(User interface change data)
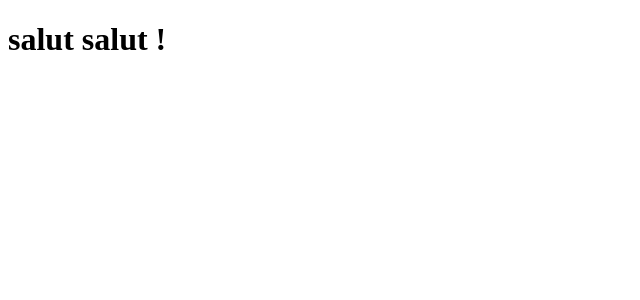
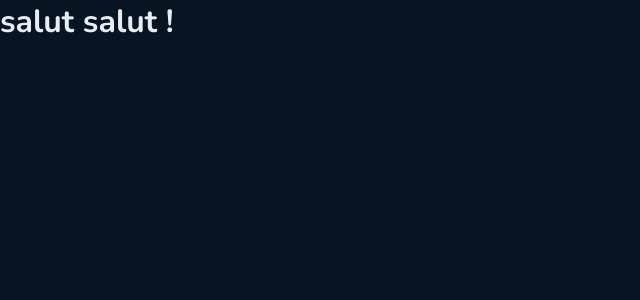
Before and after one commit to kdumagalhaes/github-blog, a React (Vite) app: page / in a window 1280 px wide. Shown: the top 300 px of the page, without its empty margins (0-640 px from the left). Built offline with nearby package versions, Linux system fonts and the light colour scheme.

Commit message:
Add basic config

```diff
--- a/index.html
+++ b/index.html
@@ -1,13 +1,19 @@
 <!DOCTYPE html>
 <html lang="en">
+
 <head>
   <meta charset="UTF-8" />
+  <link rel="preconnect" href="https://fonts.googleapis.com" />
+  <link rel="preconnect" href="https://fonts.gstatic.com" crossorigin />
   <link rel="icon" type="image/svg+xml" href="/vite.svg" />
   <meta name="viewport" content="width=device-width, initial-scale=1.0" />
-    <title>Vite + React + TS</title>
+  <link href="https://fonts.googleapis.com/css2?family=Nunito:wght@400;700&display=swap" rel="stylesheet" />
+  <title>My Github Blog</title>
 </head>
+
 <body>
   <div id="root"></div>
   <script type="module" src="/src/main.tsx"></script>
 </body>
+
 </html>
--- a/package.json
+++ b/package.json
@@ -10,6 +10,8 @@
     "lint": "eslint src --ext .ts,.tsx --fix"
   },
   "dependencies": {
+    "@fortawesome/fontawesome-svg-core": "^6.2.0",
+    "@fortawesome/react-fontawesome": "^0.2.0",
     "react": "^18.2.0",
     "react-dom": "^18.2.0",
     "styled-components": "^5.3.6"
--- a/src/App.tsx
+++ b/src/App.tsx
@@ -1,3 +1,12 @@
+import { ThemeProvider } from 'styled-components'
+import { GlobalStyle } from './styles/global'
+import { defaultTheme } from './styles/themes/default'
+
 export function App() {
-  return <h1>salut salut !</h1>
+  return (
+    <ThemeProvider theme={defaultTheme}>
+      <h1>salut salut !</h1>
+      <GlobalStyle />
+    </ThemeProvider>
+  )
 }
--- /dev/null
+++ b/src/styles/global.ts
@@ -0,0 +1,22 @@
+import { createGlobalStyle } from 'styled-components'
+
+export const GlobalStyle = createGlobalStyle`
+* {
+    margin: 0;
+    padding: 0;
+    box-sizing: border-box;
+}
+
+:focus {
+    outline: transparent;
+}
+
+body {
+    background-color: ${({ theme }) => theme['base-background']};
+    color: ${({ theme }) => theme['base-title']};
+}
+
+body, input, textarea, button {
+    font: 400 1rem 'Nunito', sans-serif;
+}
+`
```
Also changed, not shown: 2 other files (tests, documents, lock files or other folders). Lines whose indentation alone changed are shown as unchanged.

* * *

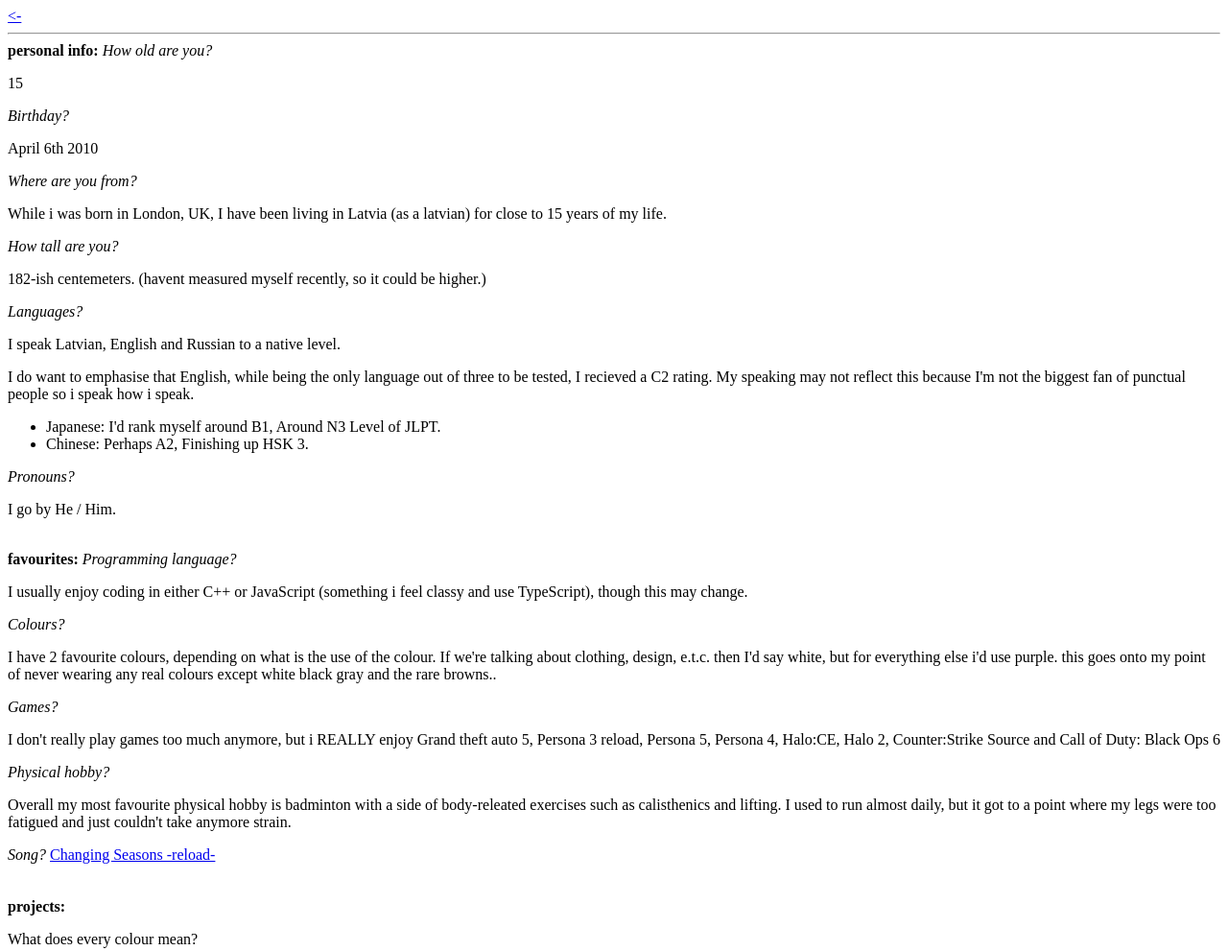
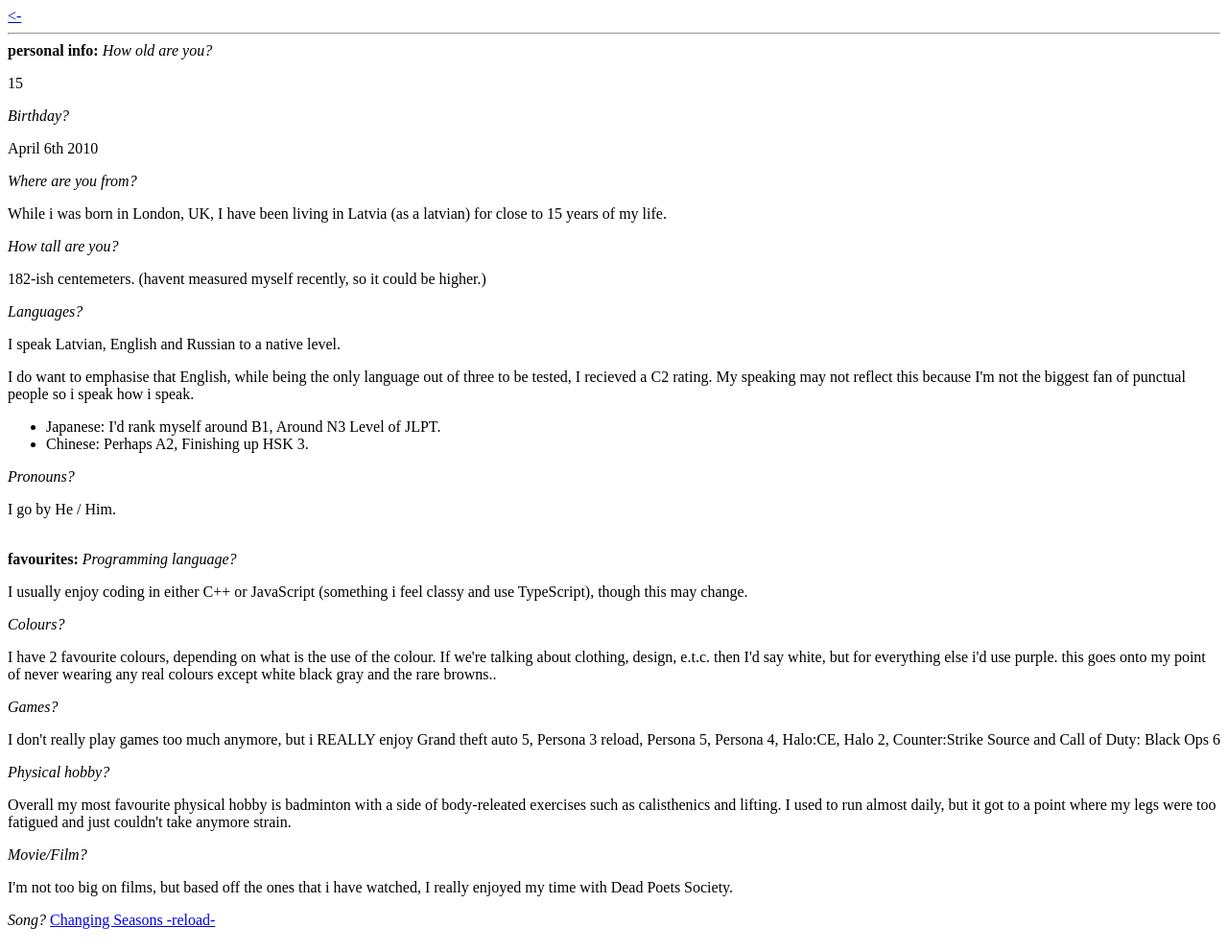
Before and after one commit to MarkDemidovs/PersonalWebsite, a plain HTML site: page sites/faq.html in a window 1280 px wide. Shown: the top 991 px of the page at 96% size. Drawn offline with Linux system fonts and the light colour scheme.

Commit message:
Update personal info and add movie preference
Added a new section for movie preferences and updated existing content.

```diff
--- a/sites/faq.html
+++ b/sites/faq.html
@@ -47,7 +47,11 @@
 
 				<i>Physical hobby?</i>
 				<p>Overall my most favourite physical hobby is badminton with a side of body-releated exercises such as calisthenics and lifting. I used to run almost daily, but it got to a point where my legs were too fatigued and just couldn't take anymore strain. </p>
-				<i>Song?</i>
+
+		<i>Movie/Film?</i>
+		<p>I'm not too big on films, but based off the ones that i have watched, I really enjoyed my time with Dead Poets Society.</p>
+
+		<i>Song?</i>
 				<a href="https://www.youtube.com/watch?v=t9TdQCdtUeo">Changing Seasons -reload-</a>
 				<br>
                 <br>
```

WHAT TO DO |
The lines needed are those in the data above that hold the string "body"; copy each of them.

ANSWER SECTION |
 <body>
 </body>
+body {
+body, input, textarea, button {
 				<p>Overall my most favourite physical hobby is badminton with a side of body-releated exercises such as calisthenics and lifting. I used to run almost daily, but it got to a point where my legs were too fatigued and just couldn't take anymore strain. </p>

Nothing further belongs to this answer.